Your objective:
Whenever the word "Sched" appears in a line of the data below, copy that line.

Dataset excerpts:
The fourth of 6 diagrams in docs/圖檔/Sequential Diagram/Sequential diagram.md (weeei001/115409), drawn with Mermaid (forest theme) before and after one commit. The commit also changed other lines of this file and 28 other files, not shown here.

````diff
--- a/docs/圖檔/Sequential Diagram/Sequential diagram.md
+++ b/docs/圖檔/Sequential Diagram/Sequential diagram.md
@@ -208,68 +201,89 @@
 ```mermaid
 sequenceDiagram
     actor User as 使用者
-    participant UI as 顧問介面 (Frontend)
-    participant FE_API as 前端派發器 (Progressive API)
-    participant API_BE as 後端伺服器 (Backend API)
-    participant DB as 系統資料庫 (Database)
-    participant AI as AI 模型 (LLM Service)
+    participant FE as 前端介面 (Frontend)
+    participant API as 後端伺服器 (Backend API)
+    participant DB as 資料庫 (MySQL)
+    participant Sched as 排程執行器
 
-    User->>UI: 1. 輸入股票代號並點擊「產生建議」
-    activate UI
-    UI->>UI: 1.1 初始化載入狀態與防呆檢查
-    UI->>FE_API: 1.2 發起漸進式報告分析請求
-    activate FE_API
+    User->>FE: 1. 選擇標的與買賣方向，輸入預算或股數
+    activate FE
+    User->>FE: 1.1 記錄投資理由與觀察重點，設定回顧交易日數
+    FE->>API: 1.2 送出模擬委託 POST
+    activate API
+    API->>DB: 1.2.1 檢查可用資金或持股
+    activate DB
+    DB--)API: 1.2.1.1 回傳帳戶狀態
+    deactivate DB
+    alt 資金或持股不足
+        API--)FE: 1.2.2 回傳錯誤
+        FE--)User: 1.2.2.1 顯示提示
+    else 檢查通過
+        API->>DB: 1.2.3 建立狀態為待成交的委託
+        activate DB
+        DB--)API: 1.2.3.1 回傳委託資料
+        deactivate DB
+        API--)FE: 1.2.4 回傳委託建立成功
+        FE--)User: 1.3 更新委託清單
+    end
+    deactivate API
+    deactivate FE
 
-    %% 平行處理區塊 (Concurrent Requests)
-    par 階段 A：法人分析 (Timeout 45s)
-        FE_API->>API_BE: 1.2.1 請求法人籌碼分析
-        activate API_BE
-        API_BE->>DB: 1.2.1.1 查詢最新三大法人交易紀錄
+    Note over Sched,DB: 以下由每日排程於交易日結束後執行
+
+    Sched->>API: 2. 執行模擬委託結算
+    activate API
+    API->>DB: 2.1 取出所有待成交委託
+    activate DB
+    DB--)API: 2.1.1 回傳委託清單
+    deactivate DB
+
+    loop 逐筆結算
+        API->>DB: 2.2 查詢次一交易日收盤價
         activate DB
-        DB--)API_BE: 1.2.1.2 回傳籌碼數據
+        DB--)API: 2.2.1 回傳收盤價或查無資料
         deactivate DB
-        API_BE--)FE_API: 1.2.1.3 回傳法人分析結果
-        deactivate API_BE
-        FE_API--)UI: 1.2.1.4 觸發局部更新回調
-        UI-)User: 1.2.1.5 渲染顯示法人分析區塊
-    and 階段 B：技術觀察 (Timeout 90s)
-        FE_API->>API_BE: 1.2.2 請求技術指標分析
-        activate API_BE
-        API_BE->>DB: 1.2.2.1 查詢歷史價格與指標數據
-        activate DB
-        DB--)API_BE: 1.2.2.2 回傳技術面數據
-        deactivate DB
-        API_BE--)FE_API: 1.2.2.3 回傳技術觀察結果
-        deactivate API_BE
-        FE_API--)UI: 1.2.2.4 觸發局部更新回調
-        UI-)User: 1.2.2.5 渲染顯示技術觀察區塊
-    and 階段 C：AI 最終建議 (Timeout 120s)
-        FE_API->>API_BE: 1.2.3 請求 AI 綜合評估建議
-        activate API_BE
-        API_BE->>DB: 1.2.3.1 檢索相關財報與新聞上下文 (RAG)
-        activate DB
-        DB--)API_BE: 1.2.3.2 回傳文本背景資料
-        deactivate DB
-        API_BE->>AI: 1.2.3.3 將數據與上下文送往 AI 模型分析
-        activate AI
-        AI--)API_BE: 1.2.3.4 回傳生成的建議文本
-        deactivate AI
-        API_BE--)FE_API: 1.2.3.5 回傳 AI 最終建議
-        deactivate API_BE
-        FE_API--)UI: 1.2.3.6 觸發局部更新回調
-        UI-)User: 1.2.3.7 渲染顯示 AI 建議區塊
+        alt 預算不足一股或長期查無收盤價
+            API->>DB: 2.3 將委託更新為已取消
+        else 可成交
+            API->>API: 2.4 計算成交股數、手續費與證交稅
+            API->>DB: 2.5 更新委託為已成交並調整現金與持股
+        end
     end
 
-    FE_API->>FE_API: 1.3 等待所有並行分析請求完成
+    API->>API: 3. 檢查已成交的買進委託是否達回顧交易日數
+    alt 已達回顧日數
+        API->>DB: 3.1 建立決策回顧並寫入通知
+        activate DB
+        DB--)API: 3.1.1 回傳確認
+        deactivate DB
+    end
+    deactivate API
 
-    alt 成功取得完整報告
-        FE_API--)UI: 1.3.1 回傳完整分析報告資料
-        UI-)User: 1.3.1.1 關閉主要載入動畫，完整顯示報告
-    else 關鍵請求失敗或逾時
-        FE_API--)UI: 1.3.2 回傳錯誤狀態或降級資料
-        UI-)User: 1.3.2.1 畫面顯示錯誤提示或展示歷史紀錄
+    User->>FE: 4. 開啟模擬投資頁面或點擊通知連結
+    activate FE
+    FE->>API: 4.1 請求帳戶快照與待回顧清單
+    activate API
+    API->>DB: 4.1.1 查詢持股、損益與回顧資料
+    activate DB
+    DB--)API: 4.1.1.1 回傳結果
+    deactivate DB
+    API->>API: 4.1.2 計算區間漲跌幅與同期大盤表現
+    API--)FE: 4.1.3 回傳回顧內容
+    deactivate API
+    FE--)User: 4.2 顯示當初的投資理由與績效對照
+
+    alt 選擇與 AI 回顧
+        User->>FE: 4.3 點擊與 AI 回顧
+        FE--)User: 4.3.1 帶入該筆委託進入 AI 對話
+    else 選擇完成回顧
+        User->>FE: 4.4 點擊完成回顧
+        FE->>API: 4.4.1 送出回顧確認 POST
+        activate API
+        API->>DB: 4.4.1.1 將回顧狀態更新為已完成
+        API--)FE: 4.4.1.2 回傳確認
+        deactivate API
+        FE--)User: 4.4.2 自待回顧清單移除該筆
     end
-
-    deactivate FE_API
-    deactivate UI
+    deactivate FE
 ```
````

Written reply:
+    participant Sched as 排程執行器
+    Note over Sched,DB: 以下由每日排程於交易日結束後執行
+    Sched->>API: 2. 執行模擬委託結算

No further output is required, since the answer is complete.